In the world of wrestling, the narrative is what's most important, but what would happen if a wrestler didn't believe in the narrative? What if there was a wrestler who was so consumed in the spectacle and showmanship of wrestling that they genuinely believed everything they saw in the ring was real? WrestleQuest is a Paper Mario-inspired RPG set in a world of toys where wrestling is the most important aspect of life. Follow the story of an unlikely duo, and the up and comer Muchacho Man Randy Santos and the heir to the NPW Brink Logan as they dismantle their way through every challenge that stands in their way to the top of the PAW. Will they make it to the top shelf or will they be forgotten at the bottom of the toy box?
Much like the Paper Mario games that inspired them, WrestleQuest gets a lot of mileage out of it's chosen aesthetic of toys. Major locations are referred to as "play sets". The new equipment for your characters are interchangeable limbs, plastic clothing or actual in package accessories and of course, the enemy variety; who didn't get all their toys to fight each other when they were kids? You'll fight your way through action figures, legally distinct building block minifigures, plushies, army men, virtual pets, etc. There is a good chance that everything you've ever done with your toys gets represented here in some way.

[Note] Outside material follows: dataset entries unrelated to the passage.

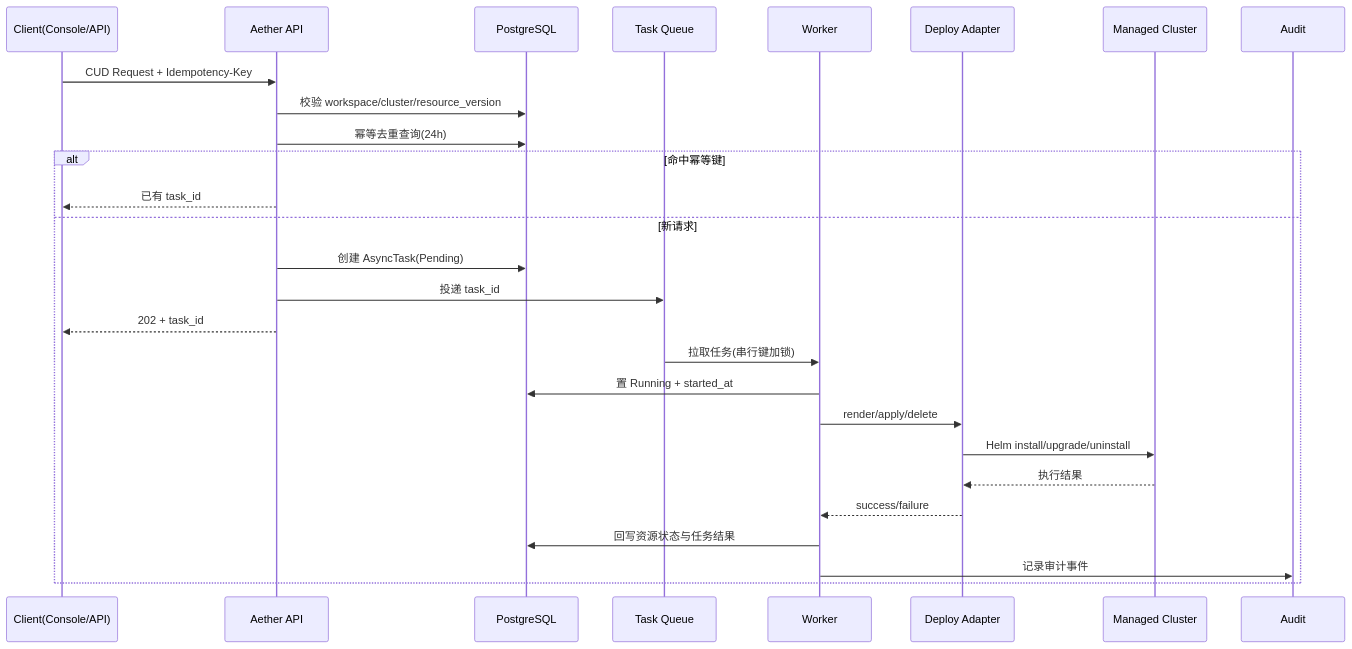
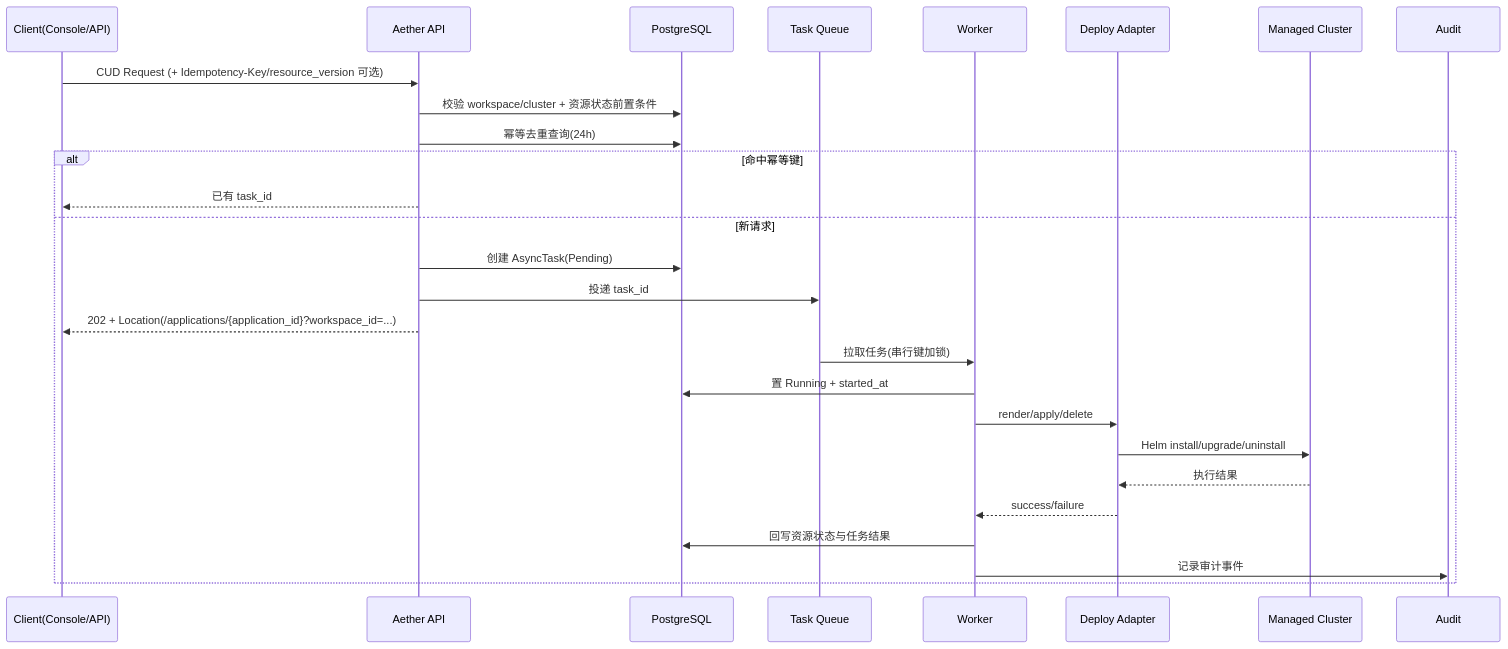
One commit to sentanl869/aether changed the fourth of 25 diagrams in docs/design.md. Above: the diagram before and after it, drawn with Mermaid. The commit also changed other lines of this file and 2 other files, not shown here.

Commit message:
UPDATE]Complete T25 async-contract convergence (task internalization and hook extensibility) across design, decision, and task tracking docs

````diff
--- a/docs/design.md
+++ b/docs/design.md
@@ -415,30 +416,30 @@
 ```mermaid
 sequenceDiagram
   participant Client as Client(Console/API)
   participant API as Aether API
   participant DB as PostgreSQL
   participant Q as Task Queue
   participant W as Worker
   participant AD as Deploy Adapter
   participant K8S as Managed Cluster
   participant AUD as Audit
 
-  Client->>API: CUD Request + Idempotency-Key
-  API->>DB: 校验 workspace/cluster/resource_version
+  Client->>API: CUD Request (+ Idempotency-Key/resource_version 可选)
+  API->>DB: 校验 workspace/cluster + 资源状态前置条件
   API->>DB: 幂等去重查询(24h)
   alt 命中幂等键
     API-->>Client: 已有 task_id
   else 新请求
     API->>DB: 创建 AsyncTask(Pending)
     API->>Q: 投递 task_id
-    API-->>Client: 202 + task_id
+    API-->>Client: 202 + Location(/applications/{application_id}?workspace_id=...)
     Q->>W: 拉取任务(串行键加锁)
     W->>DB: 置 Running + started_at
     W->>AD: render/apply/delete
     AD->>K8S: Helm install/upgrade/uninstall
     K8S-->>AD: 执行结果
     AD-->>W: success/failure
     W->>DB: 回写资源状态与任务结果
     W->>AUD: 记录审计事件
   end
 ```
````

My biggest concern when I first discovered WrestleQuest was whether it was possible to make a turn based wrestling game engaging; luckily, WrestleQuest delivers. Just like in the Paper Mario series, you will need to time your button presses to maximise damage but on top of that, each character has a selection of tag team moves, Chrono Trigger style. Being a wrestling game, you will obviously need to pin enemies to win matches. Once an enemy reaches zero HP, you will then be prompted to pin them, entering a small button timing minigame. Get your timing right and you defeat the enemy but mess it up and the enemy recovers. As you level up, some characters gain abilities that will instantly knock out an enemy when inflicted with certain status effects. Most important of all is making sure the audience is enjoying the match. The better you do, the more bonuses you get in battle; do poorly and you'll gain some hefty penalties. Each character can be assigned a "Hype Type", which gives them variables for certain abilities and makes the audience more excited when performing certain actions. Do you give your characters a hype type to maximise their ability to hype up a crowd or one to make up for their weaknesses?

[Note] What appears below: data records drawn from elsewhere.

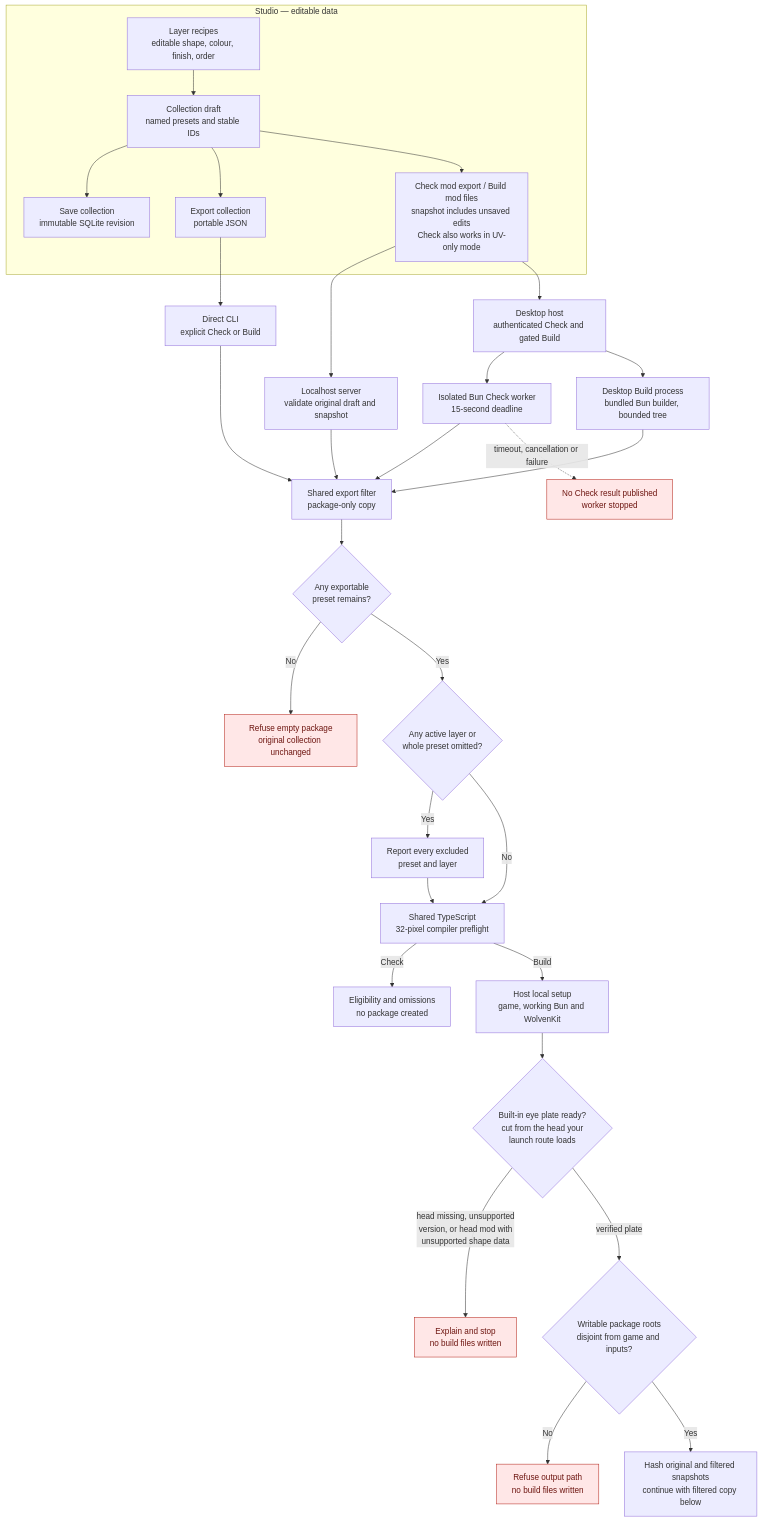
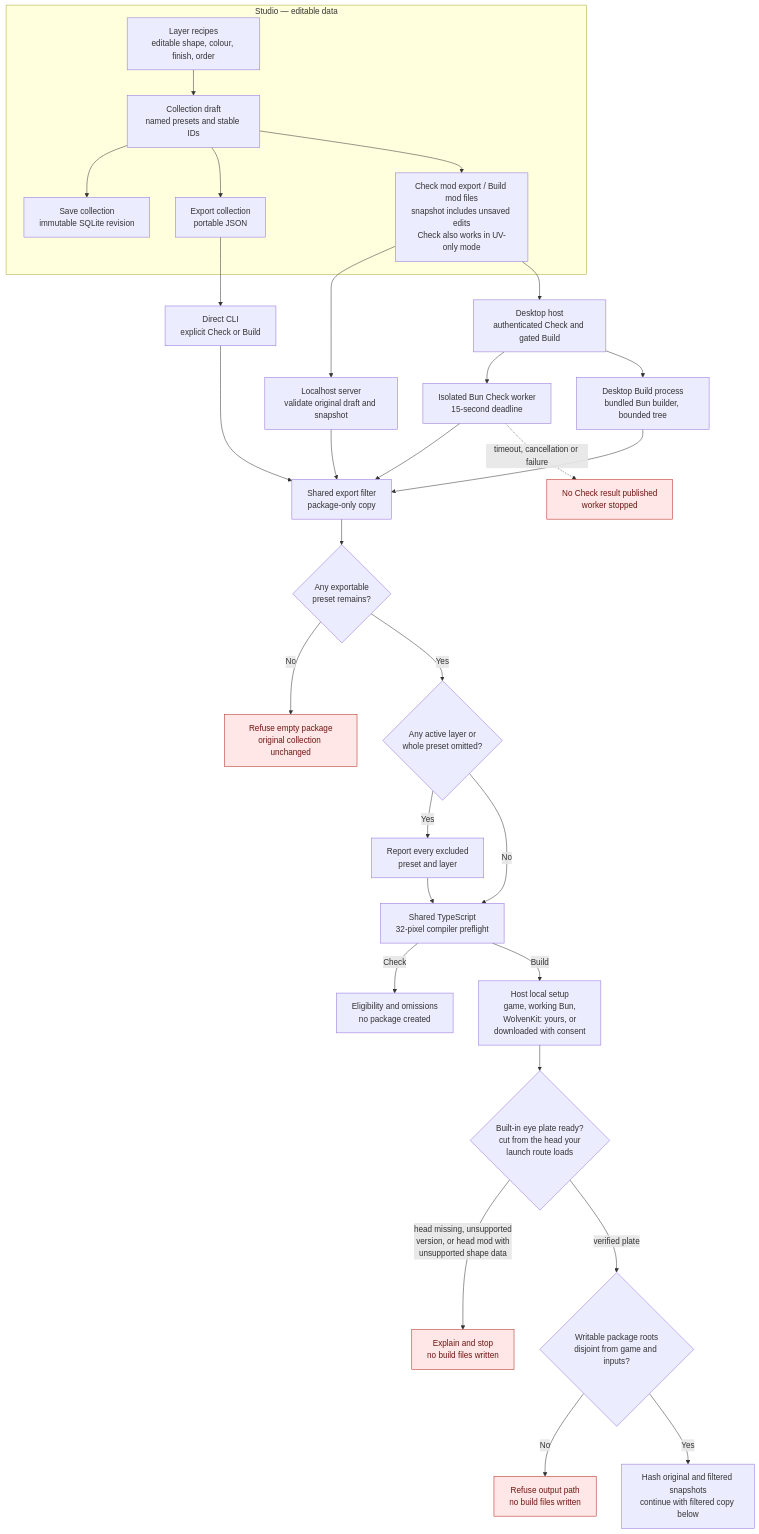
One commit to axefrog/xf-studio changed the first of 3 diagrams in research/authoring/studio-to-mod-pipeline.md. Above: the diagram before and after it, drawn with Mermaid. The commit also changed other lines of this file and 23 other files, not shown here.

First line of the commit message:
Verify WolvenKit on first use end to end; document it

````diff
--- a/research/authoring/studio-to-mod-pipeline.md
+++ b/research/authoring/studio-to-mod-pipeline.md
@@ -11,36 +11,36 @@
 ```mermaid
 flowchart TB
   subgraph editor["Studio — editable data"]
     recipe["Layer recipes<br/>editable shape, colour, finish, order"] --> draft["Collection draft<br/>named presets and stable IDs"]
     draft --> sqlite["Save collection<br/>immutable SQLite revision"]
     draft --> export["Export collection<br/>portable JSON"]
     draft --> ui["Check mod export / Build mod files<br/>snapshot includes unsaved edits<br/>Check also works in UV-only mode"]
   end
 
   ui --> server["Localhost server<br/>validate original draft and snapshot"]
   ui --> desktop["Desktop host<br/>authenticated Check and gated Build"]
   server --> filter["Shared export filter<br/>package-only copy"]
   desktop --> worker["Isolated Bun Check worker<br/>15-second deadline"]
   desktop --> buildWrapper["Desktop Build process<br/>bundled Bun builder, bounded tree"]
   worker --> filter
   buildWrapper --> filter
   worker -. "timeout, cancellation or failure" .-> noresult["No Check result published<br/>worker stopped"]
   export --> cli["Direct CLI<br/>explicit Check or Build"]
   cli --> filter
   filter --> decision{"Any exportable<br/>preset remains?"}
   decision -- No --> reject["Refuse empty package<br/>original collection unchanged"]
   decision -- Yes --> omitted{"Any active layer or<br/>whole preset omitted?"}
   omitted -- Yes --> warn["Report every excluded<br/>preset and layer"]
   omitted -- No --> preflight["Shared TypeScript<br/>32-pixel compiler preflight"]
   warn --> preflight
   preflight -- Check --> ready["Eligibility and omissions<br/>no package created"]
-  preflight -- Build --> setup["Host local setup<br/>game, working Bun and WolvenKit"]
+  preflight -- Build --> setup["Host local setup<br/>game, working Bun,<br/>WolvenKit: yours, or<br/>downloaded with consent"]
   setup --> plate{"Built-in eye plate ready?<br/>cut from the head your<br/>launch route loads"}
   plate -- "head missing, unsupported<br/>version, or head mod with<br/>unsupported shape data" --> noplate["Explain and stop<br/>no build files written"]
   plate -- "verified plate" --> roots{"Writable package roots<br/>disjoint from game and inputs?"}
   roots -- No --> unsafe["Refuse output path<br/>no build files written"]
   roots -- Yes --> snapshot["Hash original and filtered snapshots<br/>continue with filtered copy below"]
 
   classDef blocked fill:#ffe7e7,stroke:#b42318,color:#6e1611;
   class reject,noresult,unsafe,noplate blocked;
 ```
````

Another one of WrestleQuest's strong suits is its writing. Going through Randy Santos' story and unravelling why he looks up to wrestling legend Macho Man Randy Savage and his inability to understand that wrestling matches are scripted gets a good laugh out of me every time. Meanwhile, you'll switch up and journey through Brink Logan's more serious story about honouring his family and his roots as the son of the owner of NPW, which is clearly inspired by Shane McMahon. This dichotomy gives WrestleQuest the same kind of feeling you'd get playing a game in the Yakuza series.
- Fantastic theming
- Engaging combat
- Fun writing
When the player is first introduced to Brink Logan, you find out that he works for his father as a Jobber for the NPW (for those who don't know wrestling lingo, a Jobber is someone strong who is written to lose matches to make newcomers seem more powerful than they actually are) and at the same time, you are introduced to alternate objectives in combat, things like hitting an enemy with a specific move or exploiting an enemy inflicted with a status effect or debuff before ultimately taking a dive. This felt like a fantastic way to implement the duty of a jobber into this turn based battle system but after the first fight, this idea is dropped and only shows up again in boss fights as a way to gain strong items after fights and I found that to be a massive disappointment.
The implementation of having to pin your opponents to defeat them slows the combat down to a crawl. Once you get an enemy down to 0 HP, you then have to wait until one of your party member's next turns to initiate a pin and if you manage to mess up the pin, you will then have to waste a turn reducing the enemy's health back to zero and then another turn to initiate another pin. I love the theme of this but boy does it slow the game down considerably.
Early on in the game, you are introduced to the game's morality system. Certain actions you take in the story will make your characters lean towards being a face or a heel (good or evil) and your party will gain different benefits depending on their morality. While I was playing, I decided that I wanted to play Randy Santos as a face and Brink Logan as a heel so I could experience what both sides were like. To my dismay, I learned about 4-5 hours in that the morality system isn't exclusive to each character, meaning I was at neutral and receiving no morality benefits.
- Not enough done with Brink Logan
- Combat can be slow and tedious
- Morality isn't exclusive to each character
Final Score: 6/10
WrestleQuest is a game that I adore but I ended up getting more and more disappointed in it the further I got into the game. It's an idea I love but unfortunately, it mishandled some of its ideas in ways I was not expecting. Ultimately, it is a great game but WrestleQuest ends up dropping the ball on some very obvious concepts.
Thank you for checking out our WrestleQuest Switch review and thank you to our Patreon Backers for their ongoing support: